Content revision data:

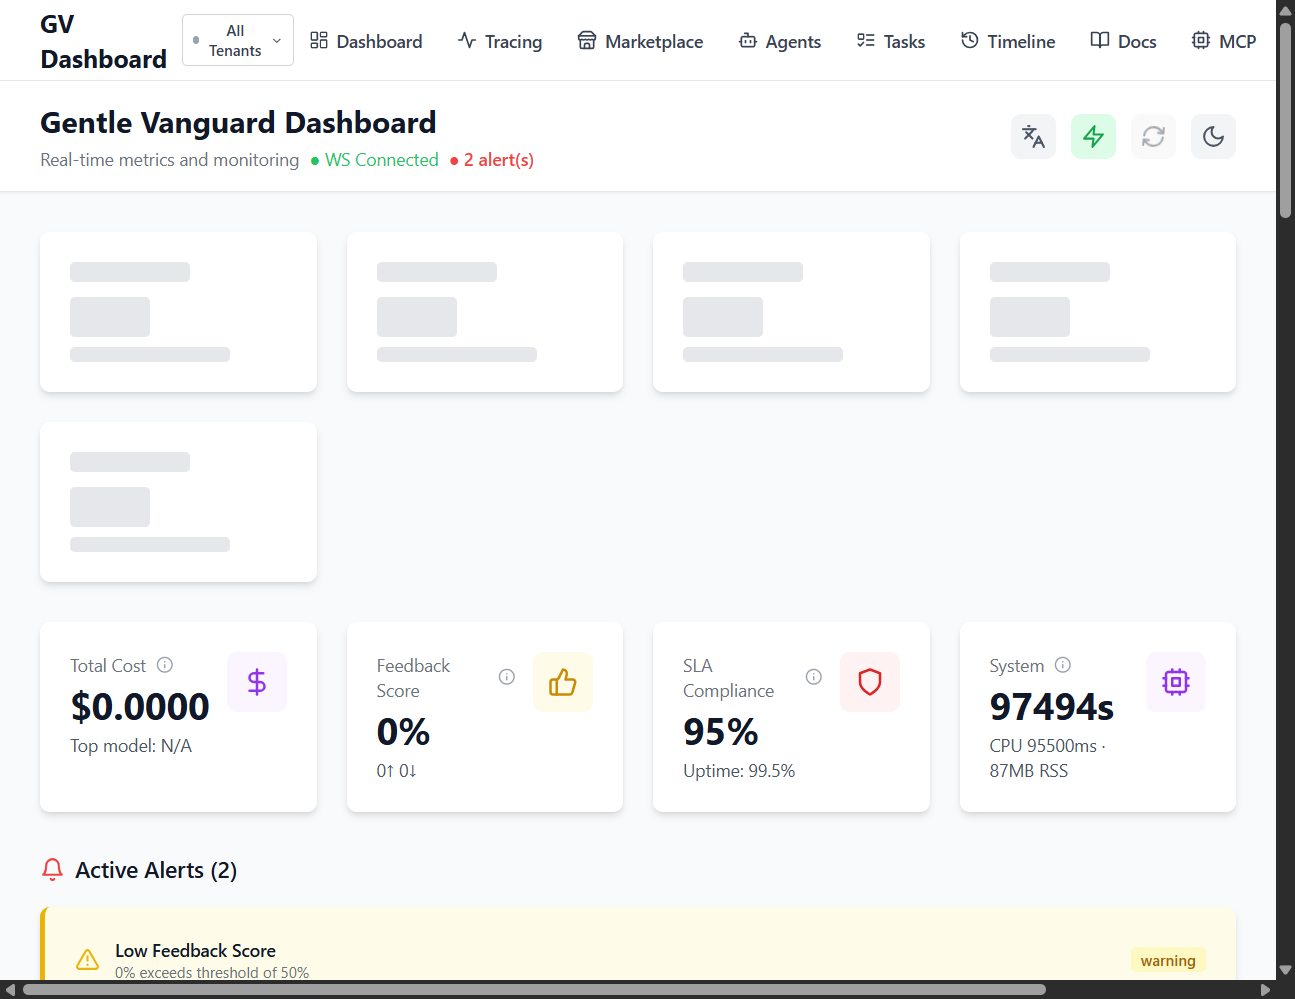
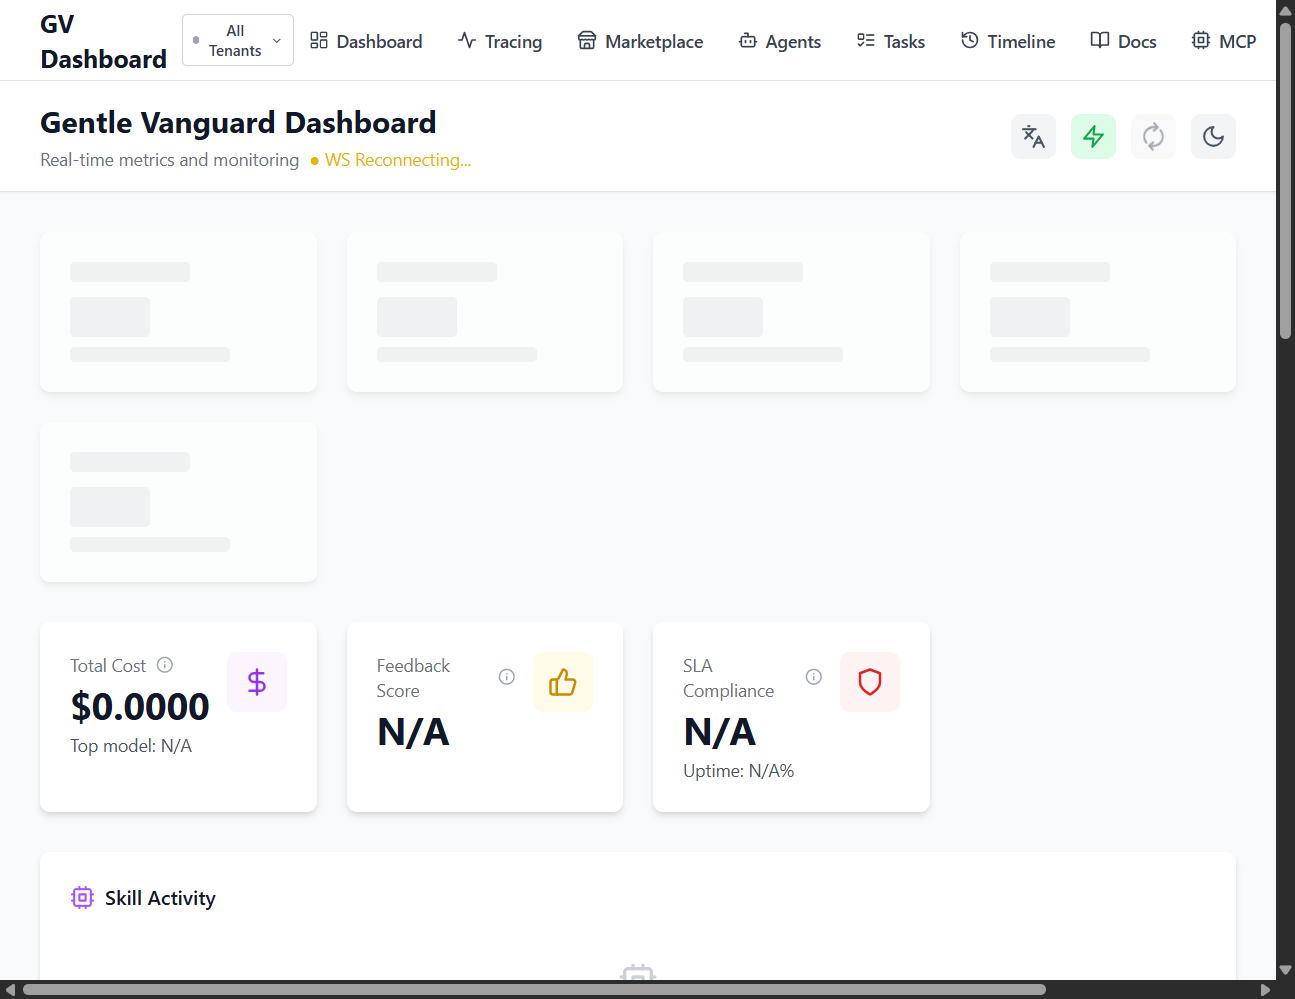
feat(dashboard): add SkillHeatmap component — visual skill activity grid with intensity colors

diff --git a/apps/web-dashboard/src/components/SkillHeatmap.tsx b/apps/web-dashboard/src/components/SkillHeatmap.tsx
@@ -1,0 +1,102 @@
+import { useMemo } from 'react';
+import { Cpu } from 'lucide-react';
+
+interface SkillHeatmapProps {
+  bySkill: Record<string, number>;
+  totalSkills: number;
+  totalCalls: number;
+}
+
+// Color palette by usage intensity (Tailwind)
+const HEAT_COLORS = [
+  'bg-gray-100 text-gray-600 dark:bg-gray-800 dark:text-gray-400',   // 0 calls
+  'bg-blue-50 text-blue-700 dark:bg-blue-950/40 dark:text-blue-300', // low
+  'bg-blue-100 text-blue-700 dark:bg-blue-900/40 dark:text-blue-300',
+  'bg-blue-200 text-blue-800 dark:bg-blue-800/40 dark:text-blue-200',
+  'bg-indigo-200 text-indigo-800 dark:bg-indigo-800/40 dark:text-indigo-200',
+  'bg-indigo-300 text-indigo-900 dark:bg-indigo-700/40 dark:text-indigo-200',
+  'bg-purple-300 text-purple-900 dark:bg-purple-700/40 dark:text-purple-200',
+  'bg-purple-400 text-white dark:bg-purple-600/60 dark:text-white',
+  'bg-violet-500 text-white dark:bg-violet-500/60 dark:text-white',  // high
+];
+
+function getHeatLevel(count: number, maxCount: number): number {
+  if (count === 0) return 0;
+  if (maxCount === 0) return 1;
+  const ratio = count / maxCount;
+  if (ratio >= 0.9) return 8;
+  if (ratio >= 0.7) return 7;
+  if (ratio >= 0.5) return 6;
+  if (ratio >= 0.35) return 5;
+  if (ratio >= 0.2) return 4;
+  if (ratio >= 0.1) return 3;
+  return 2;
+}
+
+function getFontSize(calls: number, maxCalls: number): string {
+  const ratio = calls / (maxCalls || 1);
+  if (ratio >= 0.5) return 'text-sm';
+  if (ratio >= 0.2) return 'text-xs';
+  return 'text-[11px]';
+}
+
+export function SkillHeatmap({ bySkill, totalSkills, totalCalls }: SkillHeatmapProps) {
+  const entries = useMemo(() => {
+    return Object.entries(bySkill)
+      .sort(([, a], [, b]) => b - a);
+  }, [bySkill]);
+
+  const maxCount = useMemo(() => {
+    if (entries.length === 0) return 0;
+    return Math.max(...entries.map(([, c]) => c));
+  }, [entries]);
+
+  if (entries.length === 0) {
+    return (
+      <div className="card">
+        <div className="flex items-center gap-2 mb-4">
+          <Cpu className="w-5 h-5 text-purple-500" />
+          <h3 className="font-semibold text-gray-900 dark:text-white">Skill Activity</h3>
+        </div>
+        <div className="text-center py-6 text-gray-400 dark:text-gray-500">
+          <Cpu className="w-8 h-8 mx-auto mb-2 opacity-50" />
+          <p className="text-sm">No MCP skill activity recorded yet</p>
+          <p className="text-xs mt-1">Skills appear here as they are used</p>
+        </div>
+      </div>
+    );
+  }
+
+  return (
+    <div className="card">
+      <div className="flex items-center justify-between mb-4">
+        <div className="flex items-center gap-2">
+          <Cpu className="w-5 h-5 text-purple-500" />
+          <h3 className="font-semibold text-gray-900 dark:text-white">Skill Activity</h3>
+        </div>
+        <div className="flex items-center gap-3 text-xs text-gray-500">
+          <span>{totalSkills} skills</span>
+          <span className="w-px h-3 bg-gray-300 dark:bg-gray-600" />
+          <span>{totalCalls.toLocaleString()} calls</span>
+        </div>
+      </div>
+
+      <div className="flex flex-wrap gap-1.5">
+        {entries.map(([skill, calls]) => {
+          const level = getHeatLevel(calls, maxCount);
+          const fontSize = getFontSize(calls, maxCount);
+          return (
+            <div
+              key={skill}
+              className={`px-2 py-1 rounded-md ${HEAT_COLORS[level]} ${fontSize} font-medium transition-colors hover:opacity-80 cursor-default`}
+              title={`${skill}: ${calls} call${calls !== 1 ? 's' : ''}`}
+            >
+              {skill}
+              <span className="ml-1 opacity-60">{calls}</span>
+            </div>
+          );
+        })}
+      </div>
+    </div>
+  );
+}

diff --git a/apps/web-dashboard/src/components/Dashboard.tsx b/apps/web-dashboard/src/components/Dashboard.tsx
@@ -36,6 +36,7 @@ import { NotificationToast } from './NotificationToast';
 import { ValidationPanel } from './ValidationPanel';
 import { AlertPanel } from './AlertPanel';
 import { LiveTraceFeed } from './LiveTraceFeed';
+import { SkillHeatmap } from './SkillHeatmap';
 import { InfoPopup } from './InfoPopup';
 import { LocaleContext, useLocale, LOCALE_NAMES, LOCALE_FLAGS, t } from '../hooks/useLocale';
 import type { Locale } from '../hooks/useLocale';
@@ -483,6 +484,15 @@ function DashboardInner() {
             </div>
           </div>
         )}
+
+        {/* Skill Activity Heatmap */}
+        <div className="mb-8">
+          <SkillHeatmap
+            bySkill={(data as any).mcp?.calls?.bySkill ?? {}}
+            totalSkills={(data as any).mcp?.skills?.total ?? 0}
+            totalCalls={(data as any).mcp?.calls?.total ?? 0}
+          />
+        </div>
 
         <div className="mb-8">
           <div className="flex items-center gap-2 mb-4">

## YOUR INSTRUCTIONS
On how many lines of the data does the word "apps" appear? Only the number is wanted.

## ANSWER SPACE
2